§ **YOUR OBJECTIVE**
The job is to find each line in the entries holding the string "unit" and copy that line.

Edit tracking data
==============================

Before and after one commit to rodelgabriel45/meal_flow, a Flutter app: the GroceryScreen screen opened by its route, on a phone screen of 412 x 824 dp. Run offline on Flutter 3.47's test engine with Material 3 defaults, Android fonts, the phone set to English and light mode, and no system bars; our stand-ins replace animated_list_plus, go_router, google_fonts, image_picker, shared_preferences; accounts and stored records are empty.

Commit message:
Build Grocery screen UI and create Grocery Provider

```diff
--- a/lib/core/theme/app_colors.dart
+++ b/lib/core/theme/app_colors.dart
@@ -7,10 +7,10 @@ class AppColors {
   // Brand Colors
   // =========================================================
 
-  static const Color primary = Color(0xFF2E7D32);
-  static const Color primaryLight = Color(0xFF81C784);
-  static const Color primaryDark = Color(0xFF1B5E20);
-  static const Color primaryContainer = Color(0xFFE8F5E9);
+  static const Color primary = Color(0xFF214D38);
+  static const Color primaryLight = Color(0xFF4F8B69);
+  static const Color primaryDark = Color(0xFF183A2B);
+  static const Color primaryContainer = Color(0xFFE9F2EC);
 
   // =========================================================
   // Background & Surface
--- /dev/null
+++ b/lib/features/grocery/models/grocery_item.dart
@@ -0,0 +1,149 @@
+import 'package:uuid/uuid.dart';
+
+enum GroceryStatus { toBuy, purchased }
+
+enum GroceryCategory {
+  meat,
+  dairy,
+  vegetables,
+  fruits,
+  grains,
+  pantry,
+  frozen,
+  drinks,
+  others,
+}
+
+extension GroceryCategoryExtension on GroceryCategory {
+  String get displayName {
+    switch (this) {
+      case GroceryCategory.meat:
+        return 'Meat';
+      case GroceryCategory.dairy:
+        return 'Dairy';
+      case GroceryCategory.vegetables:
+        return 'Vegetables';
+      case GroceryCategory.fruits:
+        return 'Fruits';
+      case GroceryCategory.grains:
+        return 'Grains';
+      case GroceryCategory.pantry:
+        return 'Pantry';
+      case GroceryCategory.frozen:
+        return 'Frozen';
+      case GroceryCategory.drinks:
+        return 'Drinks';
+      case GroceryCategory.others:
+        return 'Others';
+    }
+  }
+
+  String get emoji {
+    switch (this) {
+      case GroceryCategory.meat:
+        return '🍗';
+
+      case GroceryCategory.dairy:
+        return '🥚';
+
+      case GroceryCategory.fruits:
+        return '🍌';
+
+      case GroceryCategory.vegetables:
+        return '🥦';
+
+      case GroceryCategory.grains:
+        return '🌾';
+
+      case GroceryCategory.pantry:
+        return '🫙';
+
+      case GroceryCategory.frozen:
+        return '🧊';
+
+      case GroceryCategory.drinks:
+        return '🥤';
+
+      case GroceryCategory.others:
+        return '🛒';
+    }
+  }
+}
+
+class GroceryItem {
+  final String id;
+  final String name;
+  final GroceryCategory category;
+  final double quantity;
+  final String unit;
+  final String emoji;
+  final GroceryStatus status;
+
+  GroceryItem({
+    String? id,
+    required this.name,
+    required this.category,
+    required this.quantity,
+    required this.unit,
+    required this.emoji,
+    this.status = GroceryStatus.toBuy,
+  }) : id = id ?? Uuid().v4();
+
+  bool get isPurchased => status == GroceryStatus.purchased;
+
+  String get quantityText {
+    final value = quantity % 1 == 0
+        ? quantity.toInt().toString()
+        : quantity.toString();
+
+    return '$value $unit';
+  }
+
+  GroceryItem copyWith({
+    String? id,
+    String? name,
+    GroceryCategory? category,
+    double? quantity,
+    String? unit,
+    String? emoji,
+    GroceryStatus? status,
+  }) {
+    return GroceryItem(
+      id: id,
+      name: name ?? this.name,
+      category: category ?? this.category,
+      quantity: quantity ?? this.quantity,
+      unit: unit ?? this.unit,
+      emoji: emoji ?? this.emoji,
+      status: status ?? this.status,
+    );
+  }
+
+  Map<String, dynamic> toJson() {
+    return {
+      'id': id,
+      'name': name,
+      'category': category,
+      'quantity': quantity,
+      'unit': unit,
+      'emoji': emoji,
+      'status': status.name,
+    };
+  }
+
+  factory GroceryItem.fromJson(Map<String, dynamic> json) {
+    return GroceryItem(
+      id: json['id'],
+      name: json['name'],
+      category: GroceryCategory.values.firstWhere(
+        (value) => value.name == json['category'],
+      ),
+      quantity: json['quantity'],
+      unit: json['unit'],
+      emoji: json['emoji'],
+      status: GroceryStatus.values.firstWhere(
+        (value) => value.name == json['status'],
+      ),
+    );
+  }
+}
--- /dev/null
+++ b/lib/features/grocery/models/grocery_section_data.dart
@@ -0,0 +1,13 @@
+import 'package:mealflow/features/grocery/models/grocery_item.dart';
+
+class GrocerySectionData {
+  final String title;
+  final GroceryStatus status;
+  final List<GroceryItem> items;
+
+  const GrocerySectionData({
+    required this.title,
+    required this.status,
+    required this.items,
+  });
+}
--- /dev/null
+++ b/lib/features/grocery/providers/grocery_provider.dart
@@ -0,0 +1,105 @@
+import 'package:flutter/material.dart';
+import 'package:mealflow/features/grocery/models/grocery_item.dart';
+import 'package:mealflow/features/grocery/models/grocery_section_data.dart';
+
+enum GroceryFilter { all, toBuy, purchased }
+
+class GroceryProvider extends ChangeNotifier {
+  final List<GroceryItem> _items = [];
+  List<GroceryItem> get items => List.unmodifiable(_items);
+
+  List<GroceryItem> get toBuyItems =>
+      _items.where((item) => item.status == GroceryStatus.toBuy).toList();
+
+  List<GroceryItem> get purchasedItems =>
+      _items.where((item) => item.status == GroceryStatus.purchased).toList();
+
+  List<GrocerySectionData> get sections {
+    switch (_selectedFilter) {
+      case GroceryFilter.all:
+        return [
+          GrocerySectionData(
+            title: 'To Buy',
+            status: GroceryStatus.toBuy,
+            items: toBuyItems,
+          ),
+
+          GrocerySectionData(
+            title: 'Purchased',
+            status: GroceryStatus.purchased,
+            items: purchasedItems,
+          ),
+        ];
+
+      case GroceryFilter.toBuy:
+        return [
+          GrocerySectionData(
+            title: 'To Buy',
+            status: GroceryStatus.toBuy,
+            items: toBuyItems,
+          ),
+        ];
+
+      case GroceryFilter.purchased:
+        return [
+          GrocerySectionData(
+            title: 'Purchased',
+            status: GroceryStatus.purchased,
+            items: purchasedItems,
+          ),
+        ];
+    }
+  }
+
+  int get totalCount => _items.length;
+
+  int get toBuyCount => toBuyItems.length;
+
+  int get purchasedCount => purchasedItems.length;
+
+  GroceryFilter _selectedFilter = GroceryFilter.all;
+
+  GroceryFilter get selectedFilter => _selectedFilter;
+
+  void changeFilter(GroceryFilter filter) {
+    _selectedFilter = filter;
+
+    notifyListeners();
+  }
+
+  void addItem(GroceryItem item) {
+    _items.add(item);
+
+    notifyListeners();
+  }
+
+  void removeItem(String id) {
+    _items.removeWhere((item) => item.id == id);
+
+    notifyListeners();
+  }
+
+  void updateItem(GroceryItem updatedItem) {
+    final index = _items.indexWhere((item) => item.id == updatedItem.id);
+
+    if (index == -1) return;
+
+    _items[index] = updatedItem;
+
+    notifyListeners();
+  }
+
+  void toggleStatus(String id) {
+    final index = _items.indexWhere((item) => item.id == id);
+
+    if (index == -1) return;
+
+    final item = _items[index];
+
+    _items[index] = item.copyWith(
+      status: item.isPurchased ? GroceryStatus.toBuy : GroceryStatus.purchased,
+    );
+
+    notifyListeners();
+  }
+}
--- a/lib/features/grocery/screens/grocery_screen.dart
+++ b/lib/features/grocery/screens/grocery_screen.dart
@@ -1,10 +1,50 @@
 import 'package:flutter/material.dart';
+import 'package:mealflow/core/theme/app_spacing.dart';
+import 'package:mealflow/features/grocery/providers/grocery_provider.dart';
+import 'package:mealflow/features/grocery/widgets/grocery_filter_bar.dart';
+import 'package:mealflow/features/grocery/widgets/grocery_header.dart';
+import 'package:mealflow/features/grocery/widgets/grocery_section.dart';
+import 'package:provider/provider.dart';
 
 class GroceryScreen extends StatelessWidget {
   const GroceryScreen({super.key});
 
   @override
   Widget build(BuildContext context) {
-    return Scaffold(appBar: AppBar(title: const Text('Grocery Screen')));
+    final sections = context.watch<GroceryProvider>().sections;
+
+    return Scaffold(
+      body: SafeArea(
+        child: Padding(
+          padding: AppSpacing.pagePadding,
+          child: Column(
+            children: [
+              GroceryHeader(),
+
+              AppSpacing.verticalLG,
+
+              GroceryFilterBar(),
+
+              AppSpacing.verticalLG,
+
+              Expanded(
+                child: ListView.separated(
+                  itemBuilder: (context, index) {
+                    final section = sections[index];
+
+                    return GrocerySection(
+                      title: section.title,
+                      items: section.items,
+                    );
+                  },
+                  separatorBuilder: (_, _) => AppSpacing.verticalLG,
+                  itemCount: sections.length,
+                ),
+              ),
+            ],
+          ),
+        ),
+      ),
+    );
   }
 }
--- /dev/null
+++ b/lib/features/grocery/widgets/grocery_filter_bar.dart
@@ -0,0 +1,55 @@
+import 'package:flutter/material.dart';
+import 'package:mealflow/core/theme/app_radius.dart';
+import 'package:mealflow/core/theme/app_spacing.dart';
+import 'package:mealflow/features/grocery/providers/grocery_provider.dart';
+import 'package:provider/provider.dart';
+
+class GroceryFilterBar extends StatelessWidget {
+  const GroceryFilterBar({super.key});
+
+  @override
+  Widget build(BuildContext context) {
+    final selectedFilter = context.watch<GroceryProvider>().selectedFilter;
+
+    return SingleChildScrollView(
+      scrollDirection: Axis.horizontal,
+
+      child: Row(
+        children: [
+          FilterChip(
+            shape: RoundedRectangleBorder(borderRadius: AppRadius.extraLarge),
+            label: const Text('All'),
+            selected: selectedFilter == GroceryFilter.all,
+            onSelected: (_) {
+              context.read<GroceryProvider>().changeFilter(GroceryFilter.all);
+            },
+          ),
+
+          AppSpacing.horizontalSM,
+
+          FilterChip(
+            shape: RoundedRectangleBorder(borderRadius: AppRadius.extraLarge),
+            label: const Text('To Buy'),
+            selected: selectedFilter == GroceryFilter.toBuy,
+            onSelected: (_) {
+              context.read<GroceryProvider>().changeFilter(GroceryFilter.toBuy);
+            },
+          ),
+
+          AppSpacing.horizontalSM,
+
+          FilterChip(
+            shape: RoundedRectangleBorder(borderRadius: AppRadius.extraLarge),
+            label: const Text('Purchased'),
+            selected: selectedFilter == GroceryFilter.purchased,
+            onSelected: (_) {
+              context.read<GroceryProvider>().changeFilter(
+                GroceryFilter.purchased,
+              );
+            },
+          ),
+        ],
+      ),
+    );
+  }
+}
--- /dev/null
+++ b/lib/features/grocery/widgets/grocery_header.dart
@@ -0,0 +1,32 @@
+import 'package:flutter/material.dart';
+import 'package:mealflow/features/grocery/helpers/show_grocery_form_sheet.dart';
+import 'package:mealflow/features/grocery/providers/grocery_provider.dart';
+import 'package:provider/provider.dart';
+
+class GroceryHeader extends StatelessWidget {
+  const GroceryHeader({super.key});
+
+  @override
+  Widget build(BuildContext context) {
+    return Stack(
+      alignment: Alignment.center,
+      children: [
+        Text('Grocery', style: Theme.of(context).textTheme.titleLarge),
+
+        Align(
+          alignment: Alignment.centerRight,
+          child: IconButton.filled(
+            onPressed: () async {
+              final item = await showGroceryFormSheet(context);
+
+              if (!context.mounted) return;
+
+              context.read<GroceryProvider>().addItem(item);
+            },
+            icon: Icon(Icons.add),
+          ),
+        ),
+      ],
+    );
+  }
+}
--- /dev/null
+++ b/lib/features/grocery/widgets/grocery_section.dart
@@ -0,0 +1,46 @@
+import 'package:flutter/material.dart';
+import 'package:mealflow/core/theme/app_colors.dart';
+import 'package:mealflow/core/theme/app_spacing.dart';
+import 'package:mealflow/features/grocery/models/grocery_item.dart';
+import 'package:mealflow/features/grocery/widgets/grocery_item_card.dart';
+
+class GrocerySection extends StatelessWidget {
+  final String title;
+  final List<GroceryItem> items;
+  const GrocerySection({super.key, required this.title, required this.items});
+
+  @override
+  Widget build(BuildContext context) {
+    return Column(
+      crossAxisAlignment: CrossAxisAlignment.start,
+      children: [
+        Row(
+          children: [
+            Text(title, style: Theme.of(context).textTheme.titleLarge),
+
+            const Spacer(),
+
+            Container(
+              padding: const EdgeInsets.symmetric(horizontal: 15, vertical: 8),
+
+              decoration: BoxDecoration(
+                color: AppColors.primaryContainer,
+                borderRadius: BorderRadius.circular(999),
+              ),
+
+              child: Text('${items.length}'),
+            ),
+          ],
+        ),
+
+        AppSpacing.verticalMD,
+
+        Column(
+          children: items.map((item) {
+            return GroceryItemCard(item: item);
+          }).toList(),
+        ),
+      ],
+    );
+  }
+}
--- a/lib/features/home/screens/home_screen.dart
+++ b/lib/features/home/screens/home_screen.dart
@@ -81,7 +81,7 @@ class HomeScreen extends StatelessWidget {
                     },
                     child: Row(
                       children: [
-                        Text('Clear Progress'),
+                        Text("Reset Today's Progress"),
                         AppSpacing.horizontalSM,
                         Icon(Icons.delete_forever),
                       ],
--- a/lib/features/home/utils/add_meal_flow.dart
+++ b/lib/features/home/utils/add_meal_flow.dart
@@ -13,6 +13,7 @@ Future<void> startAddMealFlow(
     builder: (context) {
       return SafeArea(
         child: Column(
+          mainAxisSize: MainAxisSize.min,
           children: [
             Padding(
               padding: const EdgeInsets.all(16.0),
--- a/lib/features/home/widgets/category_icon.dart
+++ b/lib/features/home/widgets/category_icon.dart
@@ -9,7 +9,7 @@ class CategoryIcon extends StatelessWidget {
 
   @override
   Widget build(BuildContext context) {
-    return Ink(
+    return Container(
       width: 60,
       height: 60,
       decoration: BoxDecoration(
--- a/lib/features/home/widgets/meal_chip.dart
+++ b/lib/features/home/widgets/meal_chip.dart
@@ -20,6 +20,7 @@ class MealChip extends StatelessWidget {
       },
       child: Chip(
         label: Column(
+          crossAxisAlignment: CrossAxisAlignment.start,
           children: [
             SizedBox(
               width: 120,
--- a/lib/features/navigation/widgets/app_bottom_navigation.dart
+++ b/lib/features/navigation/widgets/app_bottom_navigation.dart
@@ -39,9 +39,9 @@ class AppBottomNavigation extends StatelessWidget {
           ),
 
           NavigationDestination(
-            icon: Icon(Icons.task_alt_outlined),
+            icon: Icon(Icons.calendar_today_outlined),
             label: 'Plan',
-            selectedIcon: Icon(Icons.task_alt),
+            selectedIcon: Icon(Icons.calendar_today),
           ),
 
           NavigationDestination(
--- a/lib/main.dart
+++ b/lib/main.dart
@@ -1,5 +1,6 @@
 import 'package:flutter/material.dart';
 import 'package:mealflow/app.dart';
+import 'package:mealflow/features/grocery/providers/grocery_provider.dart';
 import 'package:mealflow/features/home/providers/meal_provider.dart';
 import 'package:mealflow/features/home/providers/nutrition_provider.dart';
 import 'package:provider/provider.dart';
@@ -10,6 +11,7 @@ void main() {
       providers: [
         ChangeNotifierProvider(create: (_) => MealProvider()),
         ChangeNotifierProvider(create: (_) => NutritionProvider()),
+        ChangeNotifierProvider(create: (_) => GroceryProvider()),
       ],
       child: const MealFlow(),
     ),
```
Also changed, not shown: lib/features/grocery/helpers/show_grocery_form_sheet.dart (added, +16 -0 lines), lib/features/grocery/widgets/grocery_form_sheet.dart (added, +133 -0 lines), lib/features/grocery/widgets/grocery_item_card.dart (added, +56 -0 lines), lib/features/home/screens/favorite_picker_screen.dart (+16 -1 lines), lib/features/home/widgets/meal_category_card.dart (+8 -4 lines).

==============================

§ **RESULT FOR THIS TASK**
+  final String unit;
+    required this.unit,
+    return '$value $unit';
+    String? unit,
+      unit: unit ?? this.unit,
+      'unit': unit,
+      unit: json['unit'],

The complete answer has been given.